The forecast he forecasts indicate a growth in the product’s consumption until 2019, at least. So much so, that the main chocolate producers have decided to invest in the Asian market, not only concentrating efforts in the supply of diverse products (snack, spreadable cream, chocolate bars etc.), but also on the packaging and kits for special ocassions. If Cadbury and Nestlè are amongst the strongest brands, Italian Ferrero is right behind, in third place. This status has been gained little by little, since entering the Indian market in 2014. Today, Nutella and Ferrero Rocher are a “must” in bakeries and restaurants in Mumbai. So much so, that, when an acquaintance travels from Italy, locals always ask for the product as a gift.

Due to high prices, Italian chocolate and Ferrero products are limited to high income individuals and the aspiring middle class. In any of the capital’s cafes, a slice of Nutella or Ferrero Rocher cake costs around 350/400 rupie, the daily medium cost of living for a family of four in poor conditions.

Like other Made in Italy products, chocolate is a status symbol that is exhibited not only in holidays and home visits, but also online.

How does the web react to Italian chocolate?

This online “chocolate-mania” has Ferrero in third place on conversations.

Fig1

If we broaden the research on Italian chocolate and its main brands (Fig.2), from September 2015 to January 2016 in the Indian web, there were 8,261 posts, generating 133,587 interactions (comments, retweets, shares, likes, etc.) from 93,095 users, with an average density of 40 users involved in conversation and a 38% participation rate (38% of posts generated at least one answer, starting a conversation), index of desire to share and virtuousness of the subject.

 

FIg2
DIt is noticeable that over the total content, only 6 posts over 29 were in Hindi language, all the others were in English, the language of younger generations and rising social classes, who receive anglophone-related education. Regarding Italian brands and products in India, the most important is Nutella Ferrero, with a great presence in Twitter and Instagram.

 

Fig3

(Fig.4). The ranking does not change, but the volume increases and the amount of shares and comments broadens towards Instagram and Facebook.

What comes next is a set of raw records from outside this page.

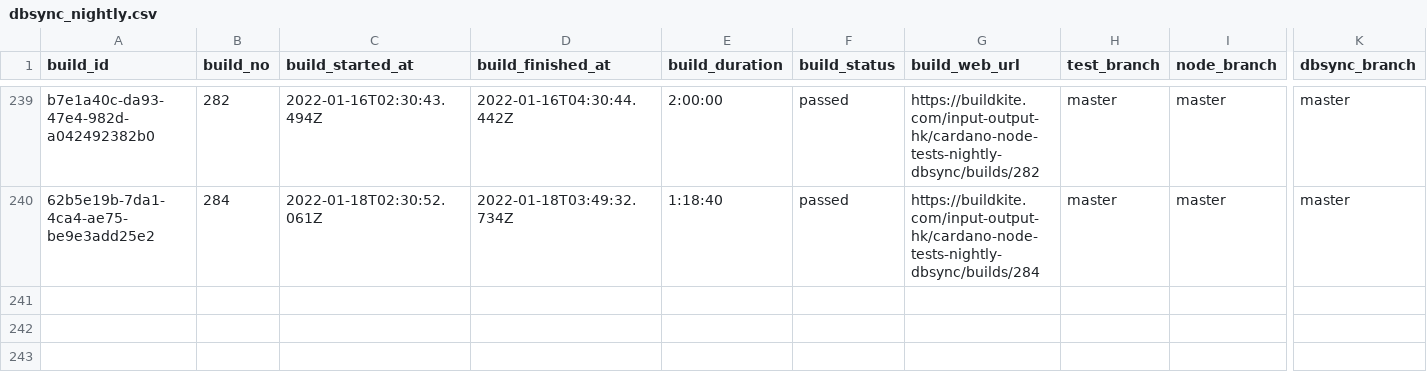
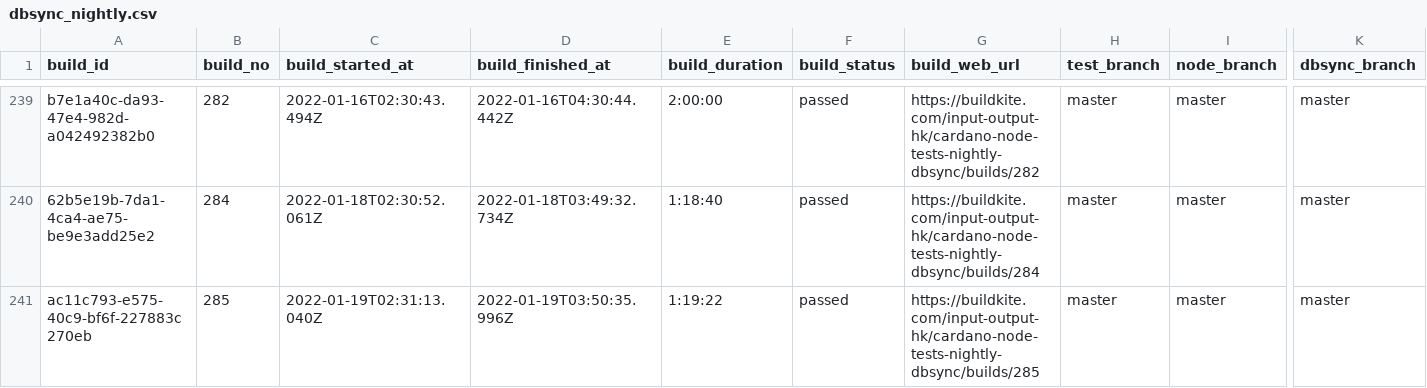
Before and after one commit to saratomaz/cardano-node-tests, a CSV file: sync_tests/csv_files/dbsync_nightly.csv, drawn as a sheet; only a part is shown, gaps mark what is left out; rows hold the shown columns only; the diff names each change by its address in the sheet, - before the commit and + after, or states it on an @@ line.

```diff
--- a/sync_tests/csv_files/dbsync_nightly.csv
+++ b/sync_tests/csv_files/dbsync_nightly.csv
+row 241: ac11c793-e575-40c9-bf6f-227883c270eb | 285 | 2022-01-19T02:31:13.040Z | 2022-01-19T03:50:35.996Z | 1:19:22 | passed | https://buildkite.com/input-output-hk/cardano-node-tests-nightly-dbsync/builds/285 | master | master | master
```
Also changed, not shown: sync_tests/csv_files/node_nightly.csv, 1 other file.
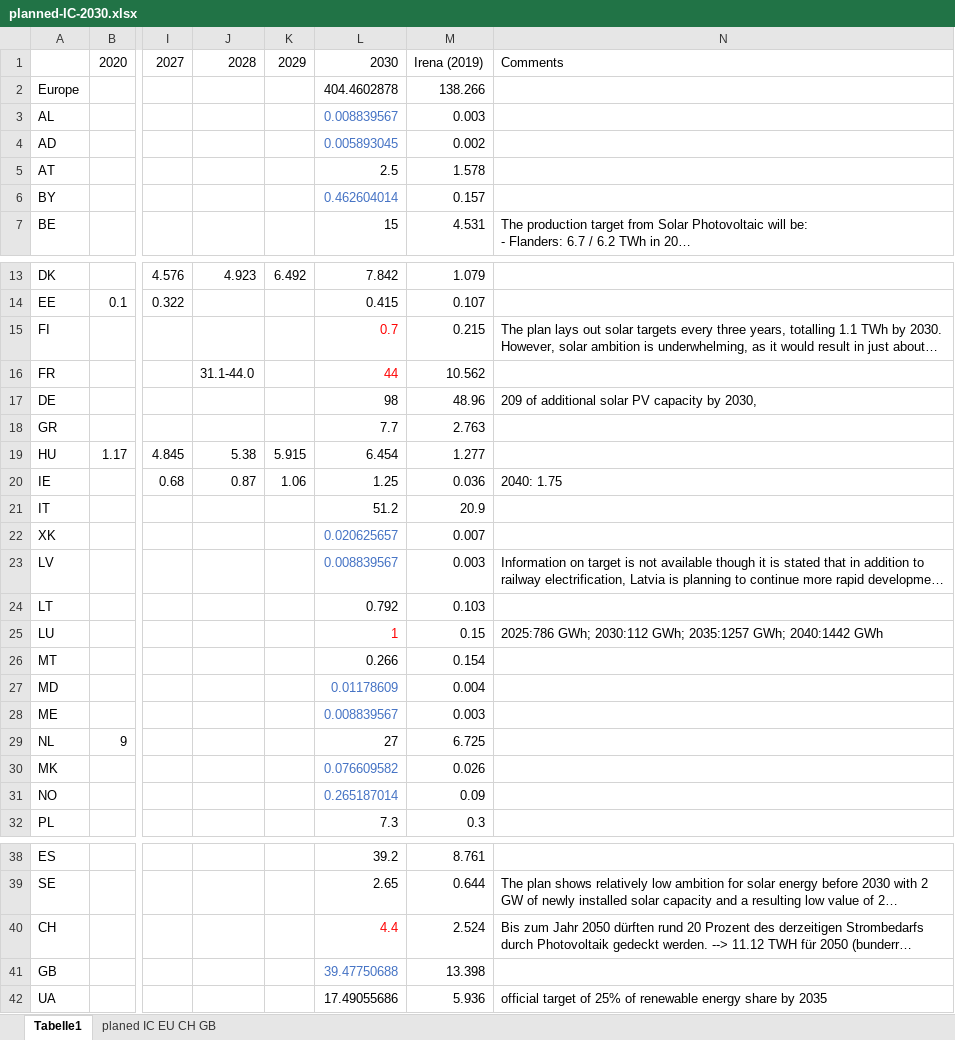
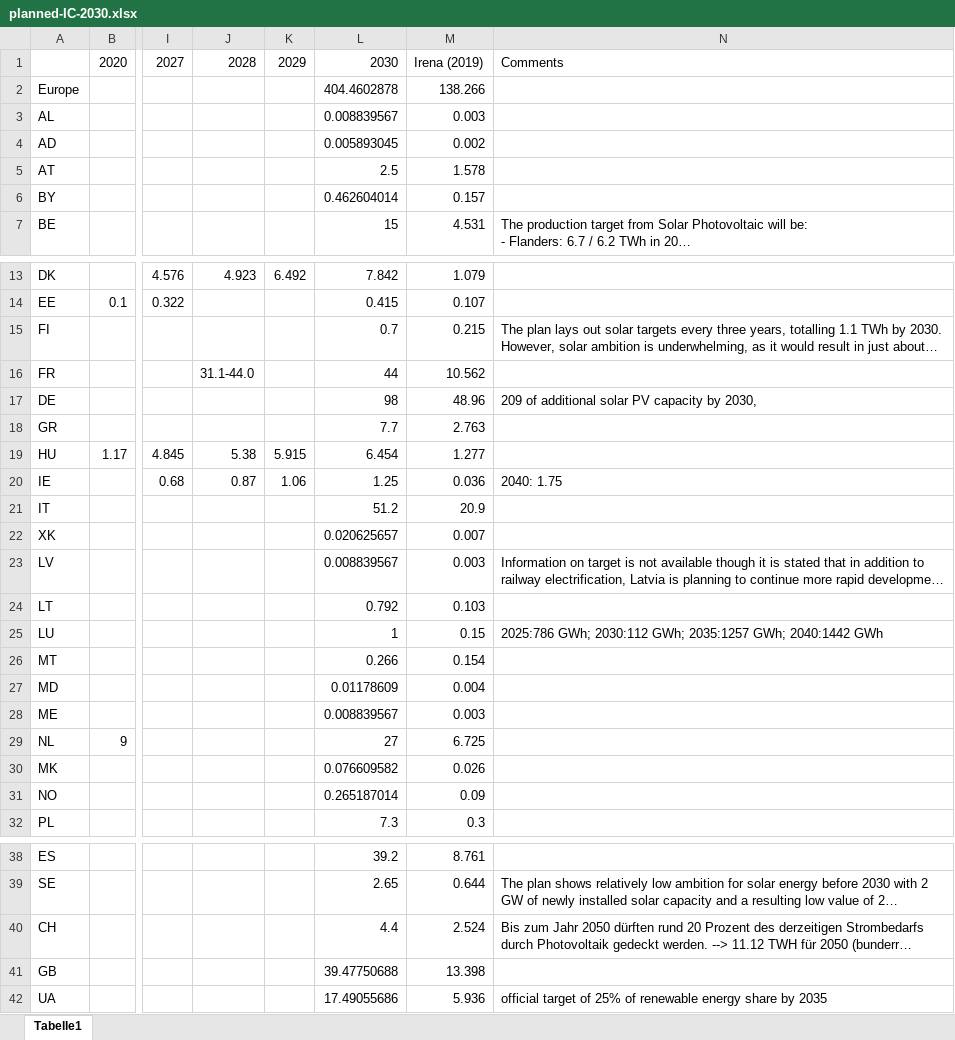
Before and after one commit to dmuehlemann/RPGV, an Excel workbook: sources/planned-IC-2030.xlsx, sheet Tabelle1, drawn as a sheet; only a part is shown, gaps mark what is left out; long unchanged cells end in …; values as stored, in another font and other column widths than the file's, no borders; the diff names each change by its address in the sheet, - before the commit and + after, or states it on an @@ line.

```diff
--- a/sources/planned-IC-2030.xlsx (sheet Tabelle1)
+++ b/sources/planned-IC-2030.xlsx (sheet Tabelle1)
-sheet tab: planed IC EU CH GB
-L3:L4 text colour: #4472C4
+L3:L4 text colour: black
-L6 text colour: #4472C4
+L6 text colour: black
-L15:L16 text colour: #FF0000
+L15:L16 text colour: black
-L22:L23 text colour: #4472C4
+L22:L23 text colour: black
-L25 text colour: #FF0000
+L25 text colour: black
-L27:L28 text colour: #4472C4
+L27:L28 text colour: black
-L30:L31 text colour: #4472C4
+L30:L31 text colour: black
-L40 text colour: #FF0000
+L40 text colour: black
-L41 text colour: #4472C4
+L41 text colour: black
```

Fig4

Chocolate lovers choose Instagram

Adding up the posts and interactions, Instagram is the most used channel (Fig.5) to join a trend or show a status symbol. Indian users shoot, post and publish in real-time pictures of the desserts and sweets made with Italian chocolate, or talk about restaurants that offer products with Nutella or Ferrero Rocher. Less frequently, chocolate lovers use Facebook and Twitter to share images or recipes.

.Fig5

In India, woman between the ages of 25 and 34 are the ones who love chocolate the most.

Indian women love Italian chocolate and this is reflected online, 65.1% of female users post or interact with other users about the subject, compared with a 34.9% male user base. The most interesting range goes from 25-34 yo, followed by men and women ranging from 35-44 yo and youths from 18-24 yo.

Fig6

The online response is not disappointing, and opens intervention spaces for Italian companies in this sector, in terms of marketing, consumer care, brand loyalty, and consumer commitment. Chocolate lovers are ready to answer in one click.

Katiuscia Carnà

An analyst specializing in Indian language and culture, sociology, interculturalism and religions. After obtaining a degree in Languages and Oriental Society and receiving two Master’s degrees in Religions and Cultural Mediation and Sociology (Theory and Research), she won a PhD in Educational and Social Research. She is a Hindi language and Indian culture teacher, a translator and linguistic and cultural mediator, and a co-author of texts and interfaith courses. She has studied and carried out volunteer projects in Africa and India and conducted research on Indian and Punjabi Sikh cultures. Languages: Italian, English, Hindi Urdu, Bengali.